# Assignment
Skip any image you find and restate the rest of the data word for word.

# Data supplied

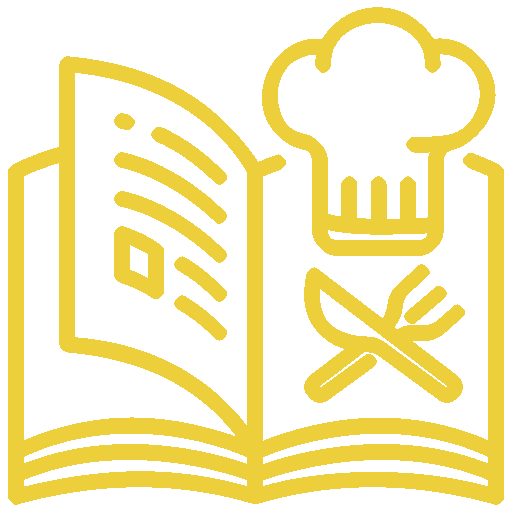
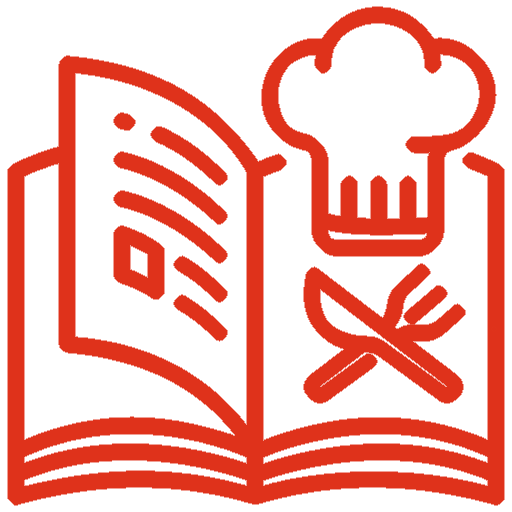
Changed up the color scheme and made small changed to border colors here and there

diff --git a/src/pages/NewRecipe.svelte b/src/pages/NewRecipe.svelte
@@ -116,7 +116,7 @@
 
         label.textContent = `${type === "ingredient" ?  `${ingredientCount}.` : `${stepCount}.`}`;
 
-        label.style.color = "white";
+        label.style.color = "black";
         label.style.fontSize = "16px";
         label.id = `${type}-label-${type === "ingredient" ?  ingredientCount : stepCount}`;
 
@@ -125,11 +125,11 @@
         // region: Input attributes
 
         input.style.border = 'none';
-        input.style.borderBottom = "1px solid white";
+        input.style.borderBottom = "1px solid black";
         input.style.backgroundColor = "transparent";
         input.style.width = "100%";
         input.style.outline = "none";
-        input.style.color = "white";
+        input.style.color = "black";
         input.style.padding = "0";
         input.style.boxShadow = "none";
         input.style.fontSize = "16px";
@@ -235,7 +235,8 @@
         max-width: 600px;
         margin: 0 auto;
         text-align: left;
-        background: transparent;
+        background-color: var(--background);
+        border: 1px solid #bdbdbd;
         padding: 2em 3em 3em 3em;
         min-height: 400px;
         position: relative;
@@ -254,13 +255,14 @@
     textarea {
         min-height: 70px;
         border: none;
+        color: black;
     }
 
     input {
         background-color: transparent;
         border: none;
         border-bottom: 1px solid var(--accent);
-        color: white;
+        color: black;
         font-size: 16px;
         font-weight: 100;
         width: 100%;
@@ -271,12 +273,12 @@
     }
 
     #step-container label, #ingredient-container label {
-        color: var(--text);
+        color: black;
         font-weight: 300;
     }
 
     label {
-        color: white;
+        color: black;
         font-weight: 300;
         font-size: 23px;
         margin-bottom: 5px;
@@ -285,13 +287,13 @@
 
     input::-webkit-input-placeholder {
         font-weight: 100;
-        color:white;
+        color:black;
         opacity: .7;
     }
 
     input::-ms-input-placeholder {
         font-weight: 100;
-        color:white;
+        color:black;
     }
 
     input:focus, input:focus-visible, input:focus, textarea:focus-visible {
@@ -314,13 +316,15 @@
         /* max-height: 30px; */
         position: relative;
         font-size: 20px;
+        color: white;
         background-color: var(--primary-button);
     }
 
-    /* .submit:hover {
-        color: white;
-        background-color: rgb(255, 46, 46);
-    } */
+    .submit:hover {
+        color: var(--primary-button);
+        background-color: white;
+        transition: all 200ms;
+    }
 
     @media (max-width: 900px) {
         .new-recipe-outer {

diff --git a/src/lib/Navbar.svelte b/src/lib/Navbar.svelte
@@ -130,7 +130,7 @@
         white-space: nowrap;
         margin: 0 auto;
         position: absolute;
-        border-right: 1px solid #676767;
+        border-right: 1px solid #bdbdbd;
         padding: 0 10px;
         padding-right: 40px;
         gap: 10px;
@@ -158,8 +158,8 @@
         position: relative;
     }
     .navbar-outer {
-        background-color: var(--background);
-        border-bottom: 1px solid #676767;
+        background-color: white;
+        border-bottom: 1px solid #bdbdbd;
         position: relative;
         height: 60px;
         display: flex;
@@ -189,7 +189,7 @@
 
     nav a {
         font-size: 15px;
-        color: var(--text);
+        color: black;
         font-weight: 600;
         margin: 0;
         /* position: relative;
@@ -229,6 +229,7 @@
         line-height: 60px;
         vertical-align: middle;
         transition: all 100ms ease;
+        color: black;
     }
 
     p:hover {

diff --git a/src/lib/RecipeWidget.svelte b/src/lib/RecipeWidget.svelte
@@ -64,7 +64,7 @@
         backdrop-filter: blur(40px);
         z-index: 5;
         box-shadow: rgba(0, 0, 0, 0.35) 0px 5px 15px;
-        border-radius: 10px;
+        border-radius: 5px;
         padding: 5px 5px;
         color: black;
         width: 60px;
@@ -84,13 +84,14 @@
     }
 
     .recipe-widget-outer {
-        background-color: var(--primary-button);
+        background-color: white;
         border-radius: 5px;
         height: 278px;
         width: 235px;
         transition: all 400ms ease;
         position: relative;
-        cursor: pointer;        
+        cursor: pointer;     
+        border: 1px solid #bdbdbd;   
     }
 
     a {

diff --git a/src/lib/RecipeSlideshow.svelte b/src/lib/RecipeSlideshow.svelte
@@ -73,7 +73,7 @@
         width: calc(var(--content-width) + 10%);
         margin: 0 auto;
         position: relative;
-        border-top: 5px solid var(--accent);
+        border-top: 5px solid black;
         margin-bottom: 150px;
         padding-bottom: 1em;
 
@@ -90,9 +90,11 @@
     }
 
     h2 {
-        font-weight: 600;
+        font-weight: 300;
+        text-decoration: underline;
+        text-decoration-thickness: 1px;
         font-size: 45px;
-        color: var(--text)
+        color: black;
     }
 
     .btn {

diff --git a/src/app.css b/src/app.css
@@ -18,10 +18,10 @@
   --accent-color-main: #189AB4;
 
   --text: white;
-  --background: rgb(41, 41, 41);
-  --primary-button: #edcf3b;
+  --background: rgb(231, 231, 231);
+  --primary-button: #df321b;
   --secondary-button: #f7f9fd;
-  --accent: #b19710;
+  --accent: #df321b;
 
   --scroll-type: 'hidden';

# Task response
Changed up the color scheme and made small changed to border colors here and there

diff --git a/src/pages/NewRecipe.svelte b/src/pages/NewRecipe.svelte
@@ -116,7 +116,7 @@
 
         label.textContent = `${type === "ingredient" ?  `${ingredientCount}.` : `${stepCount}.`}`;
 
-        label.style.color = "white";
+        label.style.color = "black";
         label.style.fontSize = "16px";
         label.id = `${type}-label-${type === "ingredient" ?  ingredientCount : stepCount}`;
 
@@ -125,11 +125,11 @@
         // region: Input attributes
 
         input.style.border = 'none';
-        input.style.borderBottom = "1px solid white";
+        input.style.borderBottom = "1px solid black";
         input.style.backgroundColor = "transparent";
         input.style.width = "100%";
         input.style.outline = "none";
-        input.style.color = "white";
+        input.style.color = "black";
         input.style.padding = "0";
         input.style.boxShadow = "none";
         input.style.fontSize = "16px";
@@ -235,7 +235,8 @@
         max-width: 600px;
         margin: 0 auto;
         text-align: left;
-        background: transparent;
+        background-color: var(--background);
+        border: 1px solid #bdbdbd;
         padding: 2em 3em 3em 3em;
         min-height: 400px;
         position: relative;
@@ -254,13 +255,14 @@
     textarea {
         min-height: 70px;
         border: none;
+        color: black;
     }
 
     input {
         background-color: transparent;
         border: none;
         border-bottom: 1px solid var(--accent);
-        color: white;
+        color: black;
         font-size: 16px;
         font-weight: 100;
         width: 100%;
@@ -271,12 +273,12 @@
     }
 
     #step-container label, #ingredient-container label {
-        color: var(--text);
+        color: black;
         font-weight: 300;
     }
 
     label {
-        color: white;
+        color: black;
         font-weight: 300;
         font-size: 23px;
         margin-bottom: 5px;
@@ -285,13 +287,13 @@
 
     input::-webkit-input-placeholder {
         font-weight: 100;
-        color:white;
+        color:black;
         opacity: .7;
     }
 
     input::-ms-input-placeholder {
         font-weight: 100;
-        color:white;
+        color:black;
     }
 
     input:focus, input:focus-visible, input:focus, textarea:focus-visible {
@@ -314,13 +316,15 @@
         /* max-height: 30px; */
         position: relative;
         font-size: 20px;
+        color: white;
         background-color: var(--primary-button);
     }
 
-    /* .submit:hover {
-        color: white;
-        background-color: rgb(255, 46, 46);
-    } */
+    .submit:hover {
+        color: var(--primary-button);
+        background-color: white;
+        transition: all 200ms;
+    }
 
     @media (max-width: 900px) {
         .new-recipe-outer {

diff --git a/src/lib/Navbar.svelte b/src/lib/Navbar.svelte
@@ -130,7 +130,7 @@
         white-space: nowrap;
         margin: 0 auto;
         position: absolute;
-        border-right: 1px solid #676767;
+        border-right: 1px solid #bdbdbd;
         padding: 0 10px;
         padding-right: 40px;
         gap: 10px;
@@ -158,8 +158,8 @@
         position: relative;
     }
     .navbar-outer {
-        background-color: var(--background);
-        border-bottom: 1px solid #676767;
+        background-color: white;
+        border-bottom: 1px solid #bdbdbd;
         position: relative;
         height: 60px;
         display: flex;
@@ -189,7 +189,7 @@
 
     nav a {
         font-size: 15px;
-        color: var(--text);
+        color: black;
         font-weight: 600;
         margin: 0;
         /* position: relative;
@@ -229,6 +229,7 @@
         line-height: 60px;
         vertical-align: middle;
         transition: all 100ms ease;
+        color: black;
     }
 
     p:hover {

diff --git a/src/lib/RecipeWidget.svelte b/src/lib/RecipeWidget.svelte
@@ -64,7 +64,7 @@
         backdrop-filter: blur(40px);
         z-index: 5;
         box-shadow: rgba(0, 0, 0, 0.35) 0px 5px 15px;
-        border-radius: 10px;
+        border-radius: 5px;
         padding: 5px 5px;
         color: black;
         width: 60px;
@@ -84,13 +84,14 @@
     }
 
     .recipe-widget-outer {
-        background-color: var(--primary-button);
+        background-color: white;
         border-radius: 5px;
         height: 278px;
         width: 235px;
         transition: all 400ms ease;
         position: relative;
-        cursor: pointer;        
+        cursor: pointer;     
+        border: 1px solid #bdbdbd;   
     }
 
     a {

diff --git a/src/lib/RecipeSlideshow.svelte b/src/lib/RecipeSlideshow.svelte
@@ -73,7 +73,7 @@
         width: calc(var(--content-width) + 10%);
         margin: 0 auto;
         position: relative;
-        border-top: 5px solid var(--accent);
+        border-top: 5px solid black;
         margin-bottom: 150px;
         padding-bottom: 1em;
 
@@ -90,9 +90,11 @@
     }
 
     h2 {
-        font-weight: 600;
+        font-weight: 300;
+        text-decoration: underline;
+        text-decoration-thickness: 1px;
         font-size: 45px;
-        color: var(--text)
+        color: black;
     }
 
     .btn {

diff --git a/src/app.css b/src/app.css
@@ -18,10 +18,10 @@
   --accent-color-main: #189AB4;
 
   --text: white;
-  --background: rgb(41, 41, 41);
-  --primary-button: #edcf3b;
+  --background: rgb(231, 231, 231);
+  --primary-button: #df321b;
   --secondary-button: #f7f9fd;
-  --accent: #b19710;
+  --accent: #df321b;
 
   --scroll-type: 'hidden';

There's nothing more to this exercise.